Provided records section start
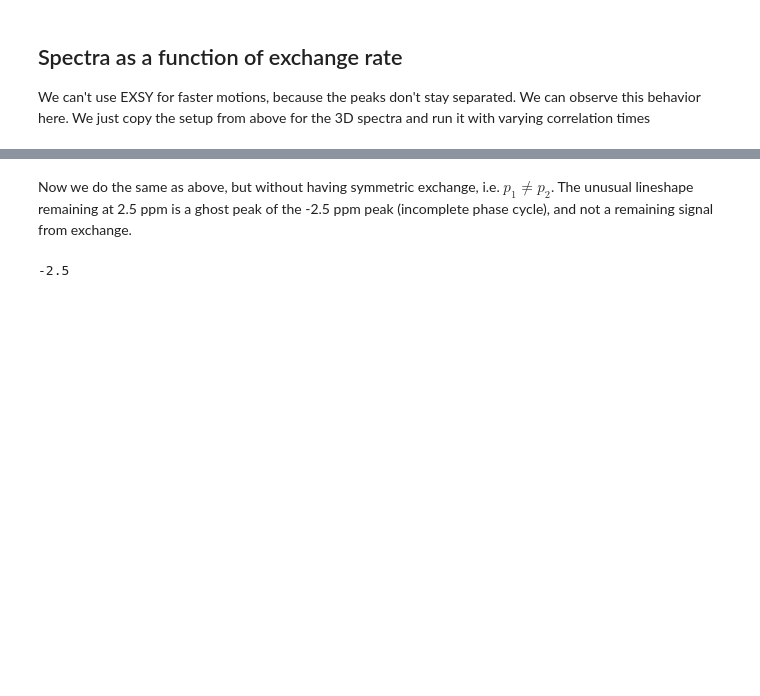
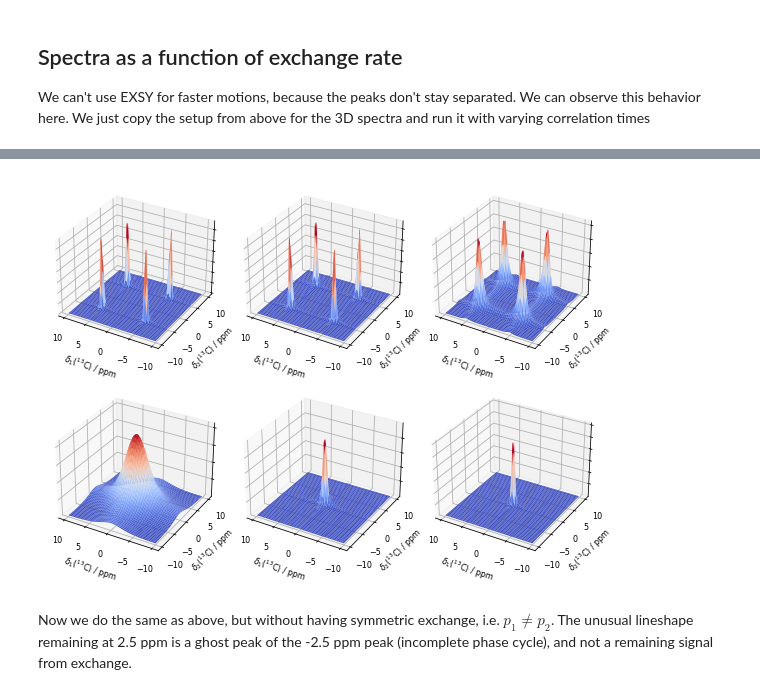
Before and after one commit to alsinmr/ConferenceExamples, a Jupyter notebook: GNMR2023/EXSY.ipynb, the cells around one changed output, grey strips where cells are left out. Saved outputs shown, nothing was run; the diff lists cells and outputs as text; code cells hidden in the pictures; blank space fills up the shorter version.

```diff
--- a/GNMR2023/EXSY.ipynb
+++ b/GNMR2023/EXSY.ipynb
@@ -39,8 +39,7 @@ tc=1     #Correlation time (10 s)
 p1=0.75  #Population of state 1
 p2=1-p1  #Population of state 2
 
-kex=np.array([[-1/(2*tc),1/(2*tc)],[1/(2*tc),-1/(2*tc)]])+\
-    np.array([[-(p2-p1)/2,(p1-p2)/2],[(p2-p1)/2,-(p1-p2)/2]])/(tc)
+kex=1/(2*tc)*(np.array([[-1,1],[1,-1]])+(p1-p2)*np.array([[1,1],[-1,-1]]))
 L.kex=kex
 
 L.add_relax(Type='T2',i=0,T2=.01)
@@ -226,14 +222,13 @@ fig=plt.figure()
 ax=[fig.add_subplot(2,3,k+1,projection='3d') for k in range(6)]
 I=list()
 for a,tc in zip(ax,tc0):
-    L.kex=np.array([[-1/(2*tc),1/(2*tc)],[1/(2*tc),-1/(2*tc)]])+\
-            np.array([[-(p2-p1)/2,(p1-p2)/2],[(p2-p1)/2,-(p1-p2)/2]])/(tc)
+    L.kex=1/(2*tc)*(np.array([[-1,1],[1,-1]])+(p1-p2)*np.array([[1,1],[-1,-1]]))
 
     Upi2x=pi2x.U()  #Get the propagators for the pulse sequence
     Upi2y=pi2y.U()
     Upi2my=pi2my.U()
 
-    Udelay=L.U(Dt=tc*5)
+    Udelay=L.U(Dt=tc0[0]*5)
     Uevol=L.U(Dt=Dt)  #Propagator for the evolution time
 
     #Propagation
@@ -290,9 +283,6 @@ for a in ax:a.set_zticklabels('')
+[figure, added]
 # %% [markdown]
 Now we do the same as above, but without having symmetric exchange, i.e. $p_1\ne p_2$. The unusual lineshape remaining at 2.5 ppm is a ghost peak of the -2.5 ppm peak (incomplete phase cycle), and not a remaining signal from exchange.
-# %%
-.75*(-5)+.25*(5)
-# %% [output]
--2.5
 # %%
 tc0=np.logspace(-1,-6,6)
 p1=0.75  #Population of state 1
```
Also changed, not shown: parts of 5 cells of this notebook, 3 other files.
Provided records section end
#### [Try it]
Pick out each line in the material containing "array".

#### [Result]
-kex=np.array([[-1/(2*tc),1/(2*tc)],[1/(2*tc),-1/(2*tc)]])+\
-    np.array([[-(p2-p1)/2,(p1-p2)/2],[(p2-p1)/2,-(p1-p2)/2]])/(tc)
+kex=1/(2*tc)*(np.array([[-1,1],[1,-1]])+(p1-p2)*np.array([[1,1],[-1,-1]]))
-    L.kex=np.array([[-1/(2*tc),1/(2*tc)],[1/(2*tc),-1/(2*tc)]])+\
-            np.array([[-(p2-p1)/2,(p1-p2)/2],[(p2-p1)/2,-(p1-p2)/2]])/(tc)
+    L.kex=1/(2*tc)*(np.array([[-1,1],[1,-1]])+(p1-p2)*np.array([[1,1],[-1,-1]]))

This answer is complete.